“I think what was important for us to do was to ground the end of the film in the final Italian legal conclusion, which was the Italian Court of Cassation — their version of the Supreme Court — ruled in 2015 that they were to be acquitted of the charge,” Blackhurst explains. “And so that freed us up to remove any personal speculation.”
Adds McGinn, “I think that what we found in making the film was that there was something really interesting happening outside of the whole whodunit element. I think everyone is so fascinated by the whodunit, right? The Italian court system has already settled that story.”
McGinn explains that due to tabloid interest and claims that Knox and Sollecito were involved in sexual deviancy, the story got “so blown out of proportion.”

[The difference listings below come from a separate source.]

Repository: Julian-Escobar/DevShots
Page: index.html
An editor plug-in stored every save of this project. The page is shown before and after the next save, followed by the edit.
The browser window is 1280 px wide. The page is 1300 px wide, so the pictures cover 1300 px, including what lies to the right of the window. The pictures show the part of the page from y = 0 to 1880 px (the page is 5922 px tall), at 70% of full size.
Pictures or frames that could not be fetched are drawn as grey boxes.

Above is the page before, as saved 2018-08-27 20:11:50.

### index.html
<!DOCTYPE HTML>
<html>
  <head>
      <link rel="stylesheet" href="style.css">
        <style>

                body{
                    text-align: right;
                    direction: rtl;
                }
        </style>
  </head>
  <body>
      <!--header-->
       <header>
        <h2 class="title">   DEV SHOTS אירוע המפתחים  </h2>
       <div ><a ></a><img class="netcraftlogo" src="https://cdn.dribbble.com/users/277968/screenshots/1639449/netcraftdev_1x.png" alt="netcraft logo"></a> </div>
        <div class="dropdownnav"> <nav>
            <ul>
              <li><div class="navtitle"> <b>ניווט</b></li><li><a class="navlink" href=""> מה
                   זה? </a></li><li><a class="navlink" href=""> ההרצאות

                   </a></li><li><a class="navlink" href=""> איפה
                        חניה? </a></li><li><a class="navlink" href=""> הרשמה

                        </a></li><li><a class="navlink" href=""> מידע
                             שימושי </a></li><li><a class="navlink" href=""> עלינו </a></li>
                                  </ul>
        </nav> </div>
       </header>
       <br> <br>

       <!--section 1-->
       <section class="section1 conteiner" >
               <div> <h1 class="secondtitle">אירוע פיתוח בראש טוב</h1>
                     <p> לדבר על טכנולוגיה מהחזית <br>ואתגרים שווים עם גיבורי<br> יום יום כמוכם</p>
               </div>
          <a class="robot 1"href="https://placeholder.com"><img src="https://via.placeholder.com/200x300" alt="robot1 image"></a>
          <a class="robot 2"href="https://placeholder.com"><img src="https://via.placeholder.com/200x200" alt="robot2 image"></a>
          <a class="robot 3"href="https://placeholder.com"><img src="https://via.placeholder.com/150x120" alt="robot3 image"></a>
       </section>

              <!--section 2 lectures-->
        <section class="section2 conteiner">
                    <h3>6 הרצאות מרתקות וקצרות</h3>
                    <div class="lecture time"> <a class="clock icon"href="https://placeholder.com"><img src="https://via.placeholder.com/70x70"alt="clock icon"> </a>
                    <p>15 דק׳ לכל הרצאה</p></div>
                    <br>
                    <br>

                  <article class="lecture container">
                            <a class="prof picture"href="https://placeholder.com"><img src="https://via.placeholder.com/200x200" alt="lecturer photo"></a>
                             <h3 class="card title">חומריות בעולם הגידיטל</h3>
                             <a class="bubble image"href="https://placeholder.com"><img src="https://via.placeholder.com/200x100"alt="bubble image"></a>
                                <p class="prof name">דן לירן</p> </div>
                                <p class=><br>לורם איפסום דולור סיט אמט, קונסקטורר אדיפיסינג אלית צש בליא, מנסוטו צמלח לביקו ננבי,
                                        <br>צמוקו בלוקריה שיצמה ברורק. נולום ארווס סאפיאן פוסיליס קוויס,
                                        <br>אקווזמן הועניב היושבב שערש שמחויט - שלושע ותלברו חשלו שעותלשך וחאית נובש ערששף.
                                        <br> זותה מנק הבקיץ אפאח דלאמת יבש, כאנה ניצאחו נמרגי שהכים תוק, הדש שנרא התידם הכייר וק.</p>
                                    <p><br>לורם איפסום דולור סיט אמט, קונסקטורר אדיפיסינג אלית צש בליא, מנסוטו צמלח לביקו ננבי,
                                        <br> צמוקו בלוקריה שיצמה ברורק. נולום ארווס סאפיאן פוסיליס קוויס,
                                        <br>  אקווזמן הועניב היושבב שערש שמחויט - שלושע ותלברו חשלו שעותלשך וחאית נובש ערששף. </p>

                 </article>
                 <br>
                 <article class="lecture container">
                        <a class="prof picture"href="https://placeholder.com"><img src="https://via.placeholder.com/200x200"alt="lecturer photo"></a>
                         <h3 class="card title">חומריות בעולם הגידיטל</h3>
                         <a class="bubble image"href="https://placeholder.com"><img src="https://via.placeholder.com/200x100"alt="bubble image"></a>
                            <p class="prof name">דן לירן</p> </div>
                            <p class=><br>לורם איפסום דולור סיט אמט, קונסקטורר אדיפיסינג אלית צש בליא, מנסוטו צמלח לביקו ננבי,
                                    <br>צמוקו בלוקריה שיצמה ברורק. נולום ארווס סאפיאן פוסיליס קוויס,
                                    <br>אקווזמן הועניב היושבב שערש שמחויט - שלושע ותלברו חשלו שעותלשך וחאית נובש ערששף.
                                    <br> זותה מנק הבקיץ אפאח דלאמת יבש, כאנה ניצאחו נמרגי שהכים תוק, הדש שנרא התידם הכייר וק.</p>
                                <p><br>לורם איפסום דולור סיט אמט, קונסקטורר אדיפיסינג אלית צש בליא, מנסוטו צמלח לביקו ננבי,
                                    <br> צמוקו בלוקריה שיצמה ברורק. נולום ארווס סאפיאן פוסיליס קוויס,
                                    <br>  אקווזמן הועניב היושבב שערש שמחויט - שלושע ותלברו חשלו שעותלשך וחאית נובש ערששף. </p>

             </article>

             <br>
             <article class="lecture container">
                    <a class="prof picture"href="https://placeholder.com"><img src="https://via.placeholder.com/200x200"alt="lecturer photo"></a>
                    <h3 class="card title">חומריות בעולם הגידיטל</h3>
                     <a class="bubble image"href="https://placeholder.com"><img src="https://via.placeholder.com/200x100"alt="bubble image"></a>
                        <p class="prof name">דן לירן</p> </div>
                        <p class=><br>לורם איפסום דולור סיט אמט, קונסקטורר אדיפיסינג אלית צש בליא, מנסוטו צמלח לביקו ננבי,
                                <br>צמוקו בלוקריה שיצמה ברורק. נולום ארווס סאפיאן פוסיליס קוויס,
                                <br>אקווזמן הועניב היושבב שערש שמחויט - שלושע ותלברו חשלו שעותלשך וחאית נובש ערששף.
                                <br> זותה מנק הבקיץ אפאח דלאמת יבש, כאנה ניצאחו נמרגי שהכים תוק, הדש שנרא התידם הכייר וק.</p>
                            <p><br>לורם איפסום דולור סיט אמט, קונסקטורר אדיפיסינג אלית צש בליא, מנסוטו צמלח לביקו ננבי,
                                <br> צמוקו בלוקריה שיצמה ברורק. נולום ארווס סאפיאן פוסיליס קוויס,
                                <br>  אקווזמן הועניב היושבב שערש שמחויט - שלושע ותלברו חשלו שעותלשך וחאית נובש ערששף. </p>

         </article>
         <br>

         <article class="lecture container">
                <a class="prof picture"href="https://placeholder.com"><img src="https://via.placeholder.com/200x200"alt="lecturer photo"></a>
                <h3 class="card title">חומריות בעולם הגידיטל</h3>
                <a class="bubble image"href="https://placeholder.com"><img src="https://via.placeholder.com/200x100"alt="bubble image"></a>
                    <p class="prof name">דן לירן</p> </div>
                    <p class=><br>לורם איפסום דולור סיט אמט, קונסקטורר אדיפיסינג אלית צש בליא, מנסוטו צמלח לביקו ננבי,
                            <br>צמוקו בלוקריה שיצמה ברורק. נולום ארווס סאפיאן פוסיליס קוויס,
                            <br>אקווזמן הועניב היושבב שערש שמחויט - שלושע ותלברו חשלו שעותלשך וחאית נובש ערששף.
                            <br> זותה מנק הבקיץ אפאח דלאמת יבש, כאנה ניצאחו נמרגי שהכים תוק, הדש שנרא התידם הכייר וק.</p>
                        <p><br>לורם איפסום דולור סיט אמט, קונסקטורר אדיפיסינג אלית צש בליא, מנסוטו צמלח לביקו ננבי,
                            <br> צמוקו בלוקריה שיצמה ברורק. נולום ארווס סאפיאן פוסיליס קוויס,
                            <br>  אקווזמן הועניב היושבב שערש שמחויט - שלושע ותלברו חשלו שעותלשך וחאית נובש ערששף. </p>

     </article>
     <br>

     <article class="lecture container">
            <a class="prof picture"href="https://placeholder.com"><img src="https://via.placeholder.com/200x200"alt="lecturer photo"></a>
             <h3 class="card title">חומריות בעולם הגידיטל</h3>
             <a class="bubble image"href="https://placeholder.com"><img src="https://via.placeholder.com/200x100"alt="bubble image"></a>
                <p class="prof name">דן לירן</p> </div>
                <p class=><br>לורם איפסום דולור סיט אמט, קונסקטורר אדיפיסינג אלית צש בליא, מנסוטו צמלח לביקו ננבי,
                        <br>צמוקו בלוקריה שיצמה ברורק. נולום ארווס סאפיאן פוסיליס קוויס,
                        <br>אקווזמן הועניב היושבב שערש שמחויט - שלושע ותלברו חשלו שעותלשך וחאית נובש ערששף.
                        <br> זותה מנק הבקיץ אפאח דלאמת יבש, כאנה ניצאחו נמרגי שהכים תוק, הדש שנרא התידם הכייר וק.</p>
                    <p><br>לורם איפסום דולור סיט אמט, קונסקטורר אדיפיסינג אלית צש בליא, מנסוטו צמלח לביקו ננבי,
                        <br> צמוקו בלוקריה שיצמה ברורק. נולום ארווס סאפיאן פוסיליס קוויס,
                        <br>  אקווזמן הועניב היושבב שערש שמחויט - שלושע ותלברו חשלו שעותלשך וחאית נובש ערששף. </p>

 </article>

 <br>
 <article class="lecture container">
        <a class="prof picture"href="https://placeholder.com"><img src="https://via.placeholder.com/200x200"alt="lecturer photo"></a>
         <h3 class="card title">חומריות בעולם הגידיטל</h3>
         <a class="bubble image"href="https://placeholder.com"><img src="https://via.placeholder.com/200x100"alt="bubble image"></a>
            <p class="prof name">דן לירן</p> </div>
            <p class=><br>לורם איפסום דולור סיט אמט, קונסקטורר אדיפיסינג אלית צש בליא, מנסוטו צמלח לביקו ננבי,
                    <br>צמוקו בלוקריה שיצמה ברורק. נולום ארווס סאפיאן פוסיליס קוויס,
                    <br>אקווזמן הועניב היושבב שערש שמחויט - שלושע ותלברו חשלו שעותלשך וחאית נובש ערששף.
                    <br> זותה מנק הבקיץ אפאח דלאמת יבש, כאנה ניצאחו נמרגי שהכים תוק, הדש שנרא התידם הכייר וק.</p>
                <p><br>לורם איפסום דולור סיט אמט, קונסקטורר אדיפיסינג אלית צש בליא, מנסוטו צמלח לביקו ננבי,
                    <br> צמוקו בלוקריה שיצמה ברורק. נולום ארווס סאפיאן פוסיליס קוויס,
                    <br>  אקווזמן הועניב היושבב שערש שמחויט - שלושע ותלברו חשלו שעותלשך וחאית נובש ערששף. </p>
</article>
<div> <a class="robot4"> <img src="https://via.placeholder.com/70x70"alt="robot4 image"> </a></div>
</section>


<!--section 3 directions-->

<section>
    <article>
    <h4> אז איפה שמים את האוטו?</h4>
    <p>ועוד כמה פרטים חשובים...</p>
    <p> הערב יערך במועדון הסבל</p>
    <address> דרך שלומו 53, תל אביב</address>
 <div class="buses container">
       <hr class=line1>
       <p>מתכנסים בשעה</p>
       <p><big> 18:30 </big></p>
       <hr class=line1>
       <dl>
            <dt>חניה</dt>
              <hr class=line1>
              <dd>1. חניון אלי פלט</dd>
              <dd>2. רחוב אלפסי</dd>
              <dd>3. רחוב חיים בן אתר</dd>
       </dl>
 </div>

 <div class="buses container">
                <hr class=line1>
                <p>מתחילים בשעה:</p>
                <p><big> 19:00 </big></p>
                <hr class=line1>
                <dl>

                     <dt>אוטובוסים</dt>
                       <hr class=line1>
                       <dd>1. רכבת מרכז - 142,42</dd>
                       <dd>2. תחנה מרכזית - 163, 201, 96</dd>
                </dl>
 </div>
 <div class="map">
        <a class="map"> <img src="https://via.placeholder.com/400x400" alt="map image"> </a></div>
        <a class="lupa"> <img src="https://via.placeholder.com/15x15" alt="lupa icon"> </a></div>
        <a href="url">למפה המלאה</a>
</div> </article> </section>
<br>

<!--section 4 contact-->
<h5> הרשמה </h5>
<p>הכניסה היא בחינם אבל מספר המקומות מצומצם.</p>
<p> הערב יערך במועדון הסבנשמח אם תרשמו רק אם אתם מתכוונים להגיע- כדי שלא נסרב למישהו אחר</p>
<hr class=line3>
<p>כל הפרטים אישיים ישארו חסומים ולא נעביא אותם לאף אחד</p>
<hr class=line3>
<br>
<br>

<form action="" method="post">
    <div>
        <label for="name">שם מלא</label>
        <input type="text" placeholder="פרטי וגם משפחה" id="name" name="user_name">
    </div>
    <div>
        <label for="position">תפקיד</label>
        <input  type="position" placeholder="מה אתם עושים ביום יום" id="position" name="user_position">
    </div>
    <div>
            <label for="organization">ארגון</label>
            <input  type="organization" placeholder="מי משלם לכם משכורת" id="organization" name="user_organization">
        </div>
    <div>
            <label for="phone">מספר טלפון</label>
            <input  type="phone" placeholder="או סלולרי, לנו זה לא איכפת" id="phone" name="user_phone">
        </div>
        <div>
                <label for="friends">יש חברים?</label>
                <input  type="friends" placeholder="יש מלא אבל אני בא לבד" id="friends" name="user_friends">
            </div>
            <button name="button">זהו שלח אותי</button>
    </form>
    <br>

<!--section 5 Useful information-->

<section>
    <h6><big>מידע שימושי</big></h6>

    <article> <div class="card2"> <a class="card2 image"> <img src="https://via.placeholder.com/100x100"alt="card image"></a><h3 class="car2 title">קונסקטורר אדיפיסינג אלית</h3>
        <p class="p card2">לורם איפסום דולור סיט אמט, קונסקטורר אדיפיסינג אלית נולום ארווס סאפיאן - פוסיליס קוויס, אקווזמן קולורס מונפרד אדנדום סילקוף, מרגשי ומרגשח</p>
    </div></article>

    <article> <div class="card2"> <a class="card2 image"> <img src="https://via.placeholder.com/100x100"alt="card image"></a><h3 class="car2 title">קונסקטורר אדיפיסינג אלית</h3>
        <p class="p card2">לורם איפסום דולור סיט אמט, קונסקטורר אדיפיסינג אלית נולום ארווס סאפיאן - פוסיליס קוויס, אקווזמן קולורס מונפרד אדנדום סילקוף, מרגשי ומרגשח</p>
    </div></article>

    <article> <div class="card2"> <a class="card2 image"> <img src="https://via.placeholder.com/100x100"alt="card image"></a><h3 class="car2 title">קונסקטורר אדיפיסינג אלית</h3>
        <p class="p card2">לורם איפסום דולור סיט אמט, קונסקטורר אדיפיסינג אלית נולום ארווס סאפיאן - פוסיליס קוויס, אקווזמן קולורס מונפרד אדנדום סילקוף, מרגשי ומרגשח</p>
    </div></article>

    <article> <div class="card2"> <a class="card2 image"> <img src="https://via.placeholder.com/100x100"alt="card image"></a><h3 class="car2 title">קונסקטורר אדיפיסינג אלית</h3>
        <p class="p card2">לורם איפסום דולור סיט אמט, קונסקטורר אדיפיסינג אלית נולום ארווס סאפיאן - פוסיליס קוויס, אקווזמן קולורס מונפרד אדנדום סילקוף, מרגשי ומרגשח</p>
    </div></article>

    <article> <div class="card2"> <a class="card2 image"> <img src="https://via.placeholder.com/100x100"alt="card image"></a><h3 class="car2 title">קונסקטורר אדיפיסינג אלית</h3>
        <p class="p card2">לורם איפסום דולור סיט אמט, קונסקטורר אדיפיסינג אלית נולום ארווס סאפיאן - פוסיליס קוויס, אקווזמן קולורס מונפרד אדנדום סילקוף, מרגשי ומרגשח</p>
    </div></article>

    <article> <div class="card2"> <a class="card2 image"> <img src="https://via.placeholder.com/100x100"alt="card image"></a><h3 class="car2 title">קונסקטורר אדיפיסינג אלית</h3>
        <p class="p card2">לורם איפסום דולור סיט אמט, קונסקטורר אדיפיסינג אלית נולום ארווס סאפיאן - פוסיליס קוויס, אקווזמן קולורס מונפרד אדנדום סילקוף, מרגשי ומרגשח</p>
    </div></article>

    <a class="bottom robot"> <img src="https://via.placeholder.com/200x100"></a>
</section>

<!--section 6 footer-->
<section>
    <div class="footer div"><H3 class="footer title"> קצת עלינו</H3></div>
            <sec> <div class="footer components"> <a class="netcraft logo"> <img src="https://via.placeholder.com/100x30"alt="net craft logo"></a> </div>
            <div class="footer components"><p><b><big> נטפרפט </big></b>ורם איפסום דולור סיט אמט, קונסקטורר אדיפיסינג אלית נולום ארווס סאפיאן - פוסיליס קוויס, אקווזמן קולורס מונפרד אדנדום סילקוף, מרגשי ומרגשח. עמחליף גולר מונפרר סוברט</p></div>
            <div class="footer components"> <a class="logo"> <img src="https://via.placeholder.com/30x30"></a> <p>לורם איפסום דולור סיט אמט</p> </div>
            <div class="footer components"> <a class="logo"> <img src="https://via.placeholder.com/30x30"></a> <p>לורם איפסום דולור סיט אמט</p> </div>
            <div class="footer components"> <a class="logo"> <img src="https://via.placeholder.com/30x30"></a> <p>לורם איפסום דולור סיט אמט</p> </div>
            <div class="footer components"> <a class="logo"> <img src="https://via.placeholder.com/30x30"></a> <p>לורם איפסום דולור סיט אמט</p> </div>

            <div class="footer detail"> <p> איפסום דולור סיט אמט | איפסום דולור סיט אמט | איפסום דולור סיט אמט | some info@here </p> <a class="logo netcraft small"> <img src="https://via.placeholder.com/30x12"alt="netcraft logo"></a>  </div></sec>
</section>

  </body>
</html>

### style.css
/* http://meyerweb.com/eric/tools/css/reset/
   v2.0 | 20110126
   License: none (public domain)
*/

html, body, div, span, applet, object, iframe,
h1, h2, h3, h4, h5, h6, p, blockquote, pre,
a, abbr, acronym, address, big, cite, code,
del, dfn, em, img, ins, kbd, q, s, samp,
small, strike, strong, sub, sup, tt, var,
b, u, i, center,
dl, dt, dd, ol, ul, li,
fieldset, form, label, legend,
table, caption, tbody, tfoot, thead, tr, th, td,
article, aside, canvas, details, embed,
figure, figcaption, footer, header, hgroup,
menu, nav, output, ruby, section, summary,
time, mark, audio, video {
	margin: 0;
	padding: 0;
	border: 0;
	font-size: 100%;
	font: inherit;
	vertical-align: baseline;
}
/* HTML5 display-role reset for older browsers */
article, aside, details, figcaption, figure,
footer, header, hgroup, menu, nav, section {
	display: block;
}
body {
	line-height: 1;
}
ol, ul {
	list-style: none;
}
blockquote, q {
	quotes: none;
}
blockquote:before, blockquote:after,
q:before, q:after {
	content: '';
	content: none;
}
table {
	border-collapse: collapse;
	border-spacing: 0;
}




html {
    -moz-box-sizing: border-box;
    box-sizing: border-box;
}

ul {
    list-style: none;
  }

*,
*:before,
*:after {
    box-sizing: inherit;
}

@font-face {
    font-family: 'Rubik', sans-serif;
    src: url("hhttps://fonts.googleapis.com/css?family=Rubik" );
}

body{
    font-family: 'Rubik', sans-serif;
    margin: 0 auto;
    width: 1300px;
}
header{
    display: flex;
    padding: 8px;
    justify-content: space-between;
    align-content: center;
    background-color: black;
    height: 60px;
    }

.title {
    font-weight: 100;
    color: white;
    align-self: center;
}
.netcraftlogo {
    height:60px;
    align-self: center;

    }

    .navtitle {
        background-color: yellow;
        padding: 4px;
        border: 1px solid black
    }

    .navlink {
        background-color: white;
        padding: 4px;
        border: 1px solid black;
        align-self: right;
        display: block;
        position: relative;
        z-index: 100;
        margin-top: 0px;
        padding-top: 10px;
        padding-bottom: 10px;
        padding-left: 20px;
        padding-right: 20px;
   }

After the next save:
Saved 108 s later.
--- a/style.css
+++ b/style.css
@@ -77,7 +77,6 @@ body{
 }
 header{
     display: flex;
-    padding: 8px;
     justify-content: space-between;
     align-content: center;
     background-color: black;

“There’s this extra layer of BS that gets added on top of it, and people forget that there’s a tragedy at the heart of it,” McGinn tells Handler. “It gets away from this young woman who lost her life … all these people are human beings with real emotions and real stories.”
Chelsea is streaming now on Netflix.